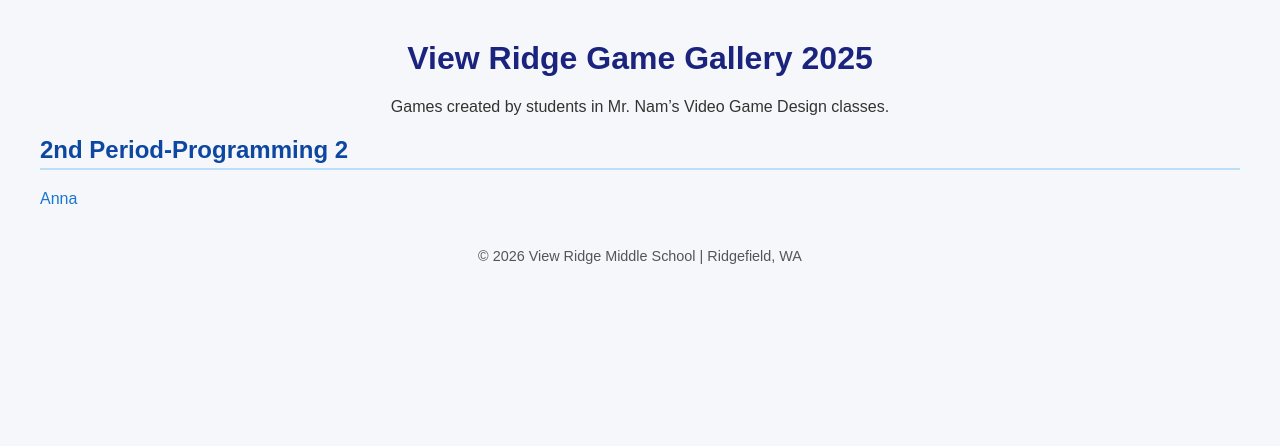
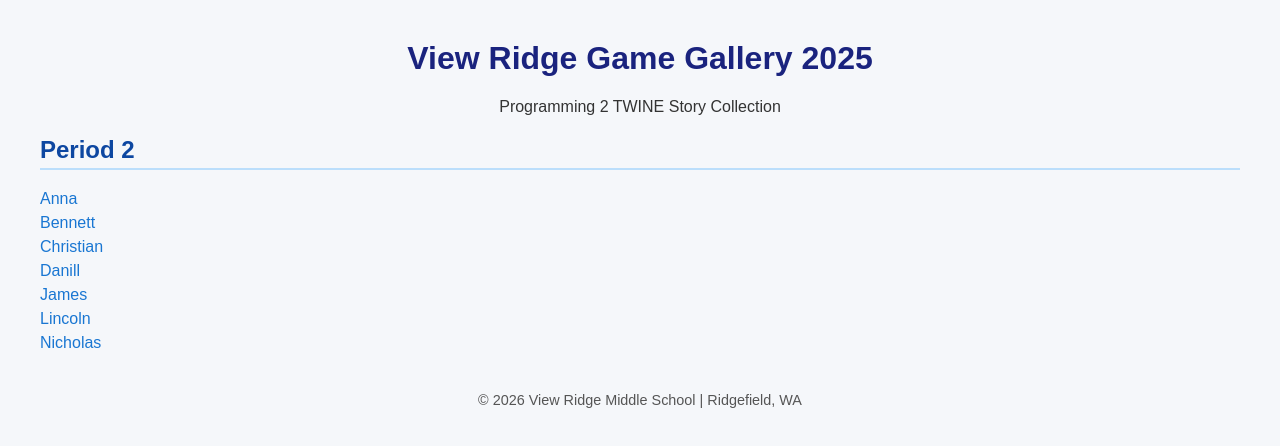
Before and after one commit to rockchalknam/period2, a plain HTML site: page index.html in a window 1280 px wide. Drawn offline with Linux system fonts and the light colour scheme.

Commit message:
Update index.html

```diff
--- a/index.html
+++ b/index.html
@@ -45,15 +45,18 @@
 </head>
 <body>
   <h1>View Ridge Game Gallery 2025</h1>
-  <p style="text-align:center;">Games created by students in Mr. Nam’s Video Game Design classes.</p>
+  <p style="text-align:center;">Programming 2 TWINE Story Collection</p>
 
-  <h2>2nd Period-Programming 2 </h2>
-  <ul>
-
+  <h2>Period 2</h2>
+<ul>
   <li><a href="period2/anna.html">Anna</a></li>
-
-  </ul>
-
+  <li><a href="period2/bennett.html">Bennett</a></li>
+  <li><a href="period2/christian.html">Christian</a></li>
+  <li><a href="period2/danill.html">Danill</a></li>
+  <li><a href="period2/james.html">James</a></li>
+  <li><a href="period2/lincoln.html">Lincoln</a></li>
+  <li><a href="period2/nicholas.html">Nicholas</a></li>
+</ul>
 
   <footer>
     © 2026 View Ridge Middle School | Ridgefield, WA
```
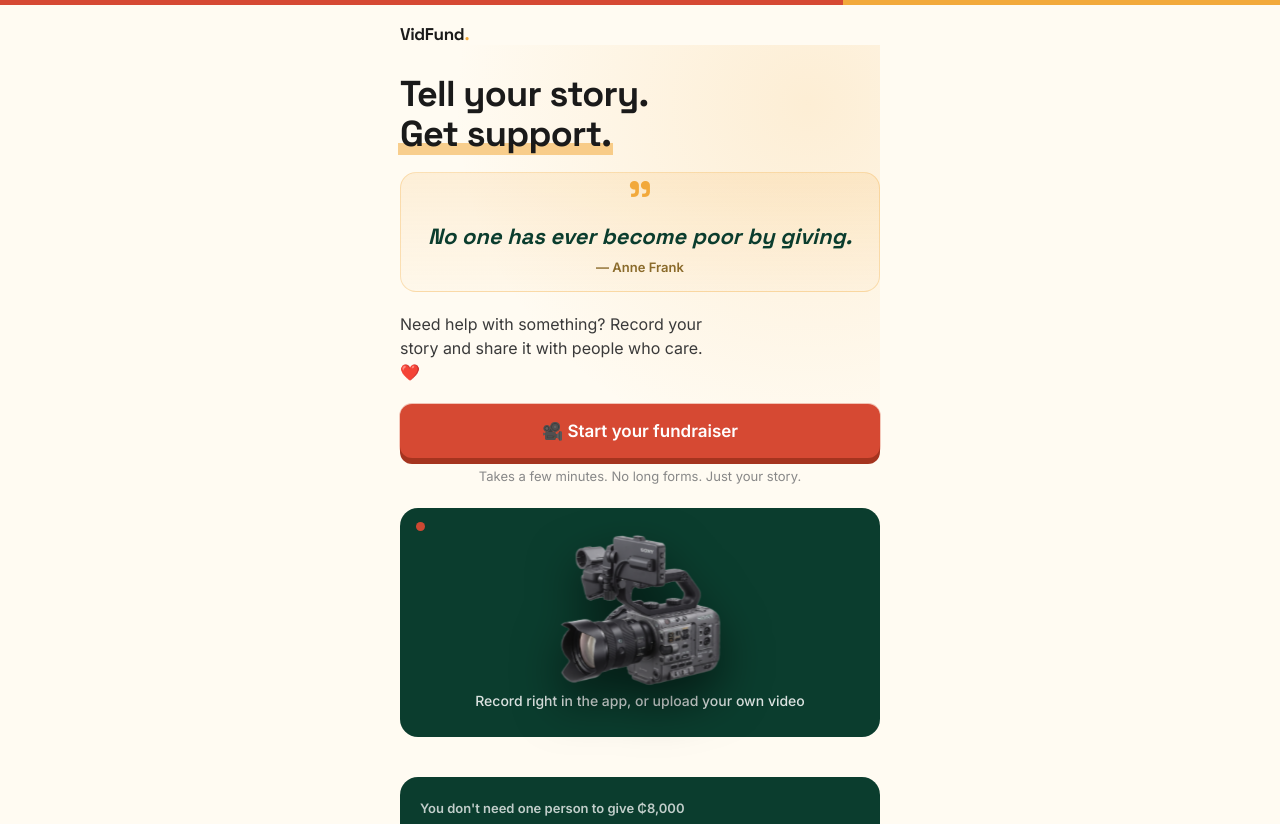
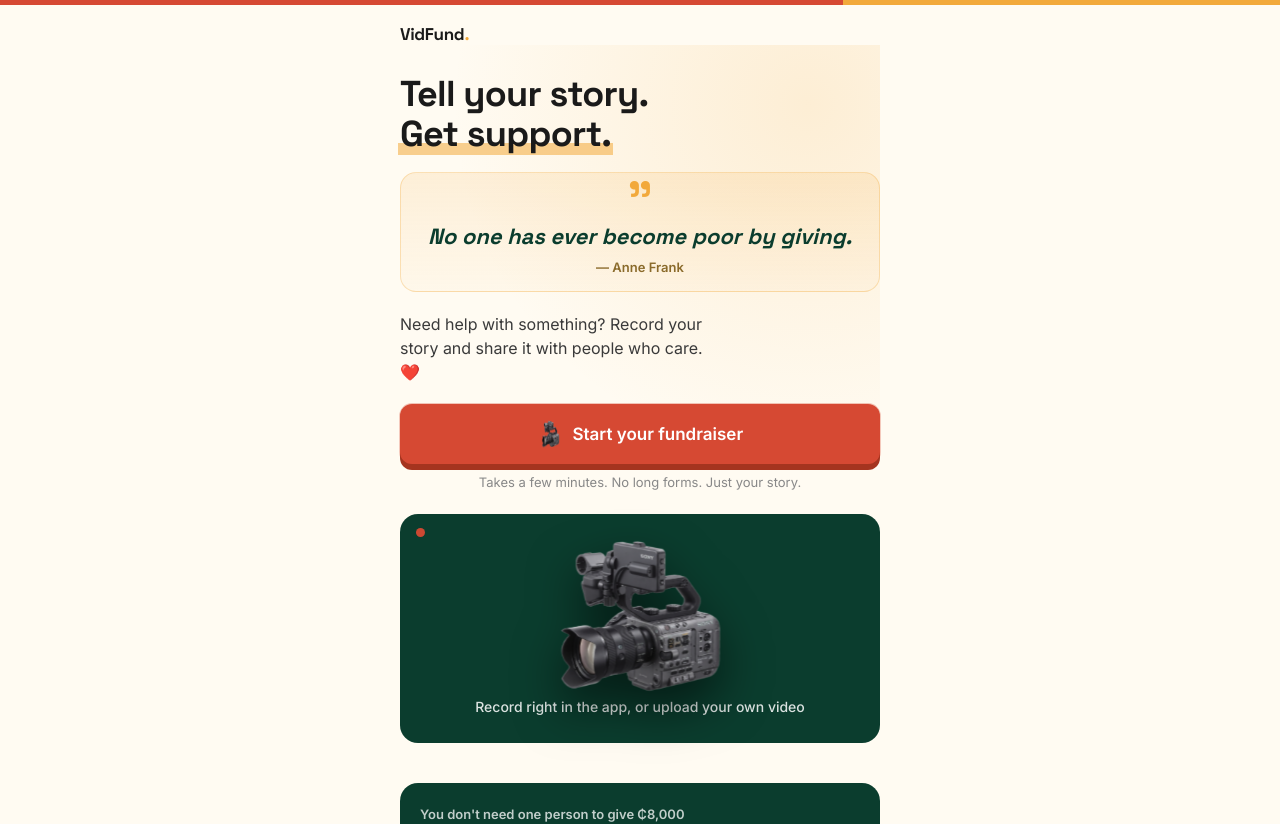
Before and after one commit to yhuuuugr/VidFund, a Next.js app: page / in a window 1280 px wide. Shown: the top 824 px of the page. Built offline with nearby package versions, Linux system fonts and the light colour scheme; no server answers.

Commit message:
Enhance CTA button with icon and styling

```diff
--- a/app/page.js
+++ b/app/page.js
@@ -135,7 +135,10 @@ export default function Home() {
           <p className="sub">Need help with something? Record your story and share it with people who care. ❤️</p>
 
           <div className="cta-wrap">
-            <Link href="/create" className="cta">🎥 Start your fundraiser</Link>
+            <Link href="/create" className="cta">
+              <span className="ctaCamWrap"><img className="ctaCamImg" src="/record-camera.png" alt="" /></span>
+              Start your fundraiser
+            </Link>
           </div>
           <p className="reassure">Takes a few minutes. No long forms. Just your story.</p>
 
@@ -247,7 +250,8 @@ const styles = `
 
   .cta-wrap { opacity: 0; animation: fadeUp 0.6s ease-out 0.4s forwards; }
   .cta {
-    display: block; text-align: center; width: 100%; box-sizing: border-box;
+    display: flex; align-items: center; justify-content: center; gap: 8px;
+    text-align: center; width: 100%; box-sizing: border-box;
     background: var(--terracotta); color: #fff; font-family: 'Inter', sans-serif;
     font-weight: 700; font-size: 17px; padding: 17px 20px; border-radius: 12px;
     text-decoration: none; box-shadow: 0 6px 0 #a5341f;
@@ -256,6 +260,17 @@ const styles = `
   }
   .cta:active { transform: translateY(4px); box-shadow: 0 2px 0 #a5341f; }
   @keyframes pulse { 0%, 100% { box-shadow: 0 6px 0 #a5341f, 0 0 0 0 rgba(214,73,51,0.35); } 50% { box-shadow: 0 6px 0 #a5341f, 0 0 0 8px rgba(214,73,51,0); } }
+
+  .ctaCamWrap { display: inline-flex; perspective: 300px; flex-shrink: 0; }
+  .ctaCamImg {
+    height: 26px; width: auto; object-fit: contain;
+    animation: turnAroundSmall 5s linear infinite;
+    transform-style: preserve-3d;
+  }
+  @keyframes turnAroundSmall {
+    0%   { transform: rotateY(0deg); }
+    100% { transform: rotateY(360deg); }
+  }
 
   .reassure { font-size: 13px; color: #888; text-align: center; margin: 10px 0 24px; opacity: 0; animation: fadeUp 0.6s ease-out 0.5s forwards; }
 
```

What you need to do:
Set every record down again verbatim, without pictures.

Exercise result:
Before and after one commit to rockchalknam/period2, a plain HTML site: page index.html in a window 1280 px wide. Drawn offline with Linux system fonts and the light colour scheme.

Commit message:
Update index.html

```diff
--- a/index.html
+++ b/index.html
@@ -45,15 +45,18 @@
 </head>
 <body>
   <h1>View Ridge Game Gallery 2025</h1>
-  <p style="text-align:center;">Games created by students in Mr. Nam’s Video Game Design classes.</p>
+  <p style="text-align:center;">Programming 2 TWINE Story Collection</p>
 
-  <h2>2nd Period-Programming 2 </h2>
-  <ul>
-
+  <h2>Period 2</h2>
+<ul>
   <li><a href="period2/anna.html">Anna</a></li>
-
-  </ul>
-
+  <li><a href="period2/bennett.html">Bennett</a></li>
+  <li><a href="period2/christian.html">Christian</a></li>
+  <li><a href="period2/danill.html">Danill</a></li>
+  <li><a href="period2/james.html">James</a></li>
+  <li><a href="period2/lincoln.html">Lincoln</a></li>
+  <li><a href="period2/nicholas.html">Nicholas</a></li>
+</ul>
 
   <footer>
     © 2026 View Ridge Middle School | Ridgefield, WA
```
Before and after one commit to yhuuuugr/VidFund, a Next.js app: page / in a window 1280 px wide. Shown: the top 824 px of the page. Built offline with nearby package versions, Linux system fonts and the light colour scheme; no server answers.

Commit message:
Enhance CTA button with icon and styling

```diff
--- a/app/page.js
+++ b/app/page.js
@@ -135,7 +135,10 @@ export default function Home() {
           <p className="sub">Need help with something? Record your story and share it with people who care. ❤️</p>
 
           <div className="cta-wrap">
-            <Link href="/create" className="cta">🎥 Start your fundraiser</Link>
+            <Link href="/create" className="cta">
+              <span className="ctaCamWrap"><img className="ctaCamImg" src="/record-camera.png" alt="" /></span>
+              Start your fundraiser
+            </Link>
           </div>
           <p className="reassure">Takes a few minutes. No long forms. Just your story.</p>
 
@@ -247,7 +250,8 @@ const styles = `
 
   .cta-wrap { opacity: 0; animation: fadeUp 0.6s ease-out 0.4s forwards; }
   .cta {
-    display: block; text-align: center; width: 100%; box-sizing: border-box;
+    display: flex; align-items: center; justify-content: center; gap: 8px;
+    text-align: center; width: 100%; box-sizing: border-box;
     background: var(--terracotta); color: #fff; font-family: 'Inter', sans-serif;
     font-weight: 700; font-size: 17px; padding: 17px 20px; border-radius: 12px;
     text-decoration: none; box-shadow: 0 6px 0 #a5341f;
@@ -256,6 +260,17 @@ const styles = `
   }
   .cta:active { transform: translateY(4px); box-shadow: 0 2px 0 #a5341f; }
   @keyframes pulse { 0%, 100% { box-shadow: 0 6px 0 #a5341f, 0 0 0 0 rgba(214,73,51,0.35); } 50% { box-shadow: 0 6px 0 #a5341f, 0 0 0 8px rgba(214,73,51,0); } }
+
+  .ctaCamWrap { display: inline-flex; perspective: 300px; flex-shrink: 0; }
+  .ctaCamImg {
+    height: 26px; width: auto; object-fit: contain;
+    animation: turnAroundSmall 5s linear infinite;
+    transform-style: preserve-3d;
+  }
+  @keyframes turnAroundSmall {
+    0%   { transform: rotateY(0deg); }
+    100% { transform: rotateY(360deg); }
+  }
 
   .reassure { font-size: 13px; color: #888; text-align: center; margin: 10px 0 24px; opacity: 0; animation: fadeUp 0.6s ease-out 0.5s forwards; }
 
```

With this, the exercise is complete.